The Manned Capsule: Dragon V2
The new SpaceX capsule: Dragon V2
Introducing the latest edition to the SpaceX family, it is the Dragon version 2. This newly designed capsule holds great promise for the future of civilian space flights.
A capsule that can safely accommodate seven astronauts, conveniently dock at a space station, land anywhere on Earth with precise accuracy and is reusable immediately. This is some of the main features of the new capsule Dragon V2. The unveiling took place on Thursday evening, 29 May. The CEO of SpaceX, Elon Musk, was there to do the unveiling and presentation of the new creation himself.
An artists representation of the asteroid Chariklo with its rings
Somewhere between Saturn and Uranus there is an asteroid called Chariklo. With some recent investigations, scientists have discovered that Chariklo has rings. An asteroid with rings, that is what they discovered. Previously it was thought that only big planets like Saturn can have rings but it would seem that scientists were wrong. Study leader Felipe Braga-Ribas said: “We weren’t looking for a ring and didn’t think small bodies like Chariklo had them at all, so the discovery – and the amazing amount of detail we saw in the system – came as a complete surprise.”
An artistic representation of Ceres spewing out water vapour.
Ceres was first classified as an asteroid but upgraded its status to dwarf planet recently. For about 30 years scientists have speculated about whether or not Ceres contains water. Well finally they have their answer.
Ceres is the dwarf planet and largest object in the asteroid belt between Mars and Jupiter. When it was first discovered it was only thought to be a massive asteroid. But when scientists discovered that Ceres is shaped like a sphere and that it might have a silicate core and icy exterior its status changed from asteroid to dwarf planet in 2008. Now that scientists have discovered evidence of water on Ceres it is even more planet-like.
It is always great to have some kind of astronomy application when you are quite the astronomer. It can be either for research or just for your own leisure.
Observation Manager will run on any platform that supports Java 1.4 or higher and it is a logbook for astronomical observations. Any of your observations can be noted and saved for future use. This can be useful if you only get the chance to do stargazing once every few weeks. The catalogues in Observation Manager are already categorized for ease of use.
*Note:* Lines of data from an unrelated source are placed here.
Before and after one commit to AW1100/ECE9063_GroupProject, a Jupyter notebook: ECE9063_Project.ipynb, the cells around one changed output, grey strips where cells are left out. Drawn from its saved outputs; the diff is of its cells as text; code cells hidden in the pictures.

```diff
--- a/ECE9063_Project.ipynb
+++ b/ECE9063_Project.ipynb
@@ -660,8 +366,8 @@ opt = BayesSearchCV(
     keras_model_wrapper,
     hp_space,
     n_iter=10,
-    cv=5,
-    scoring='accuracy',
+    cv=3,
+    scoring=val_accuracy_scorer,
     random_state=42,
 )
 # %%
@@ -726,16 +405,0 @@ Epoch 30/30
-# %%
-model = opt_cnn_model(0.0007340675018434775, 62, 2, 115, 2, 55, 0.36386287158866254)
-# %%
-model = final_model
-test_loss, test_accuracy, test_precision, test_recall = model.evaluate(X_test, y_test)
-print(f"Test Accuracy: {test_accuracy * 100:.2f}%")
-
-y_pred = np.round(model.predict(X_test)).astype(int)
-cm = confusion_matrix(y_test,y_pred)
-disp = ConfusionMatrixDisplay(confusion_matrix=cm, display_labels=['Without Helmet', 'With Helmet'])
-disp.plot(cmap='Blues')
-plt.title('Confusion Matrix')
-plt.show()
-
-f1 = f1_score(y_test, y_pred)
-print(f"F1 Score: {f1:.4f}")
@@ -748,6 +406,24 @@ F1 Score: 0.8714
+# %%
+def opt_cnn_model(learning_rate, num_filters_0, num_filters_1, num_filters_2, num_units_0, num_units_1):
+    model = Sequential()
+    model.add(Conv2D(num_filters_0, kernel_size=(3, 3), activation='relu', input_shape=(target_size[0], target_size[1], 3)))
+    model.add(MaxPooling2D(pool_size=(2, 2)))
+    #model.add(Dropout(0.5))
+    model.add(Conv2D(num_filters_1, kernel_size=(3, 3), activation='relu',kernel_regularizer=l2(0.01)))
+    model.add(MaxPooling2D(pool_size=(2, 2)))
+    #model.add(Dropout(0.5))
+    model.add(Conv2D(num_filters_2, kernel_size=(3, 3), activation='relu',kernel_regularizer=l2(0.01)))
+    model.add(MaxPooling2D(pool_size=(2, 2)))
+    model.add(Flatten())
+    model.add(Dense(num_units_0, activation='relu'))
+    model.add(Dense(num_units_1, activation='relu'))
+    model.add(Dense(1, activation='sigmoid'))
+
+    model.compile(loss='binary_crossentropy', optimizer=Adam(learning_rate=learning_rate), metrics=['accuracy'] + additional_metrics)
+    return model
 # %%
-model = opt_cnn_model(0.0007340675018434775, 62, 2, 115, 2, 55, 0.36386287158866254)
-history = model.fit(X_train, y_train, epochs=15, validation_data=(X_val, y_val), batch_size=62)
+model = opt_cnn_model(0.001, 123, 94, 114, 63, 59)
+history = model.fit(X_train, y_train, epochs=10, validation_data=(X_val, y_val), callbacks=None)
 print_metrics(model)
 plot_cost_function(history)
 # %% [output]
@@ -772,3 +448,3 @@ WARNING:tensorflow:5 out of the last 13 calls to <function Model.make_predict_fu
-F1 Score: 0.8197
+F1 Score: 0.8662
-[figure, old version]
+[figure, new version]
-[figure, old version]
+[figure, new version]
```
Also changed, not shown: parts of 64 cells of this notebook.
Xephem is a very complicated application but once you master it you won’t want to use anything else. It is a highly developed astronomy application with a whole lot of data and information available to the user. There is information on just about everything in the solar system.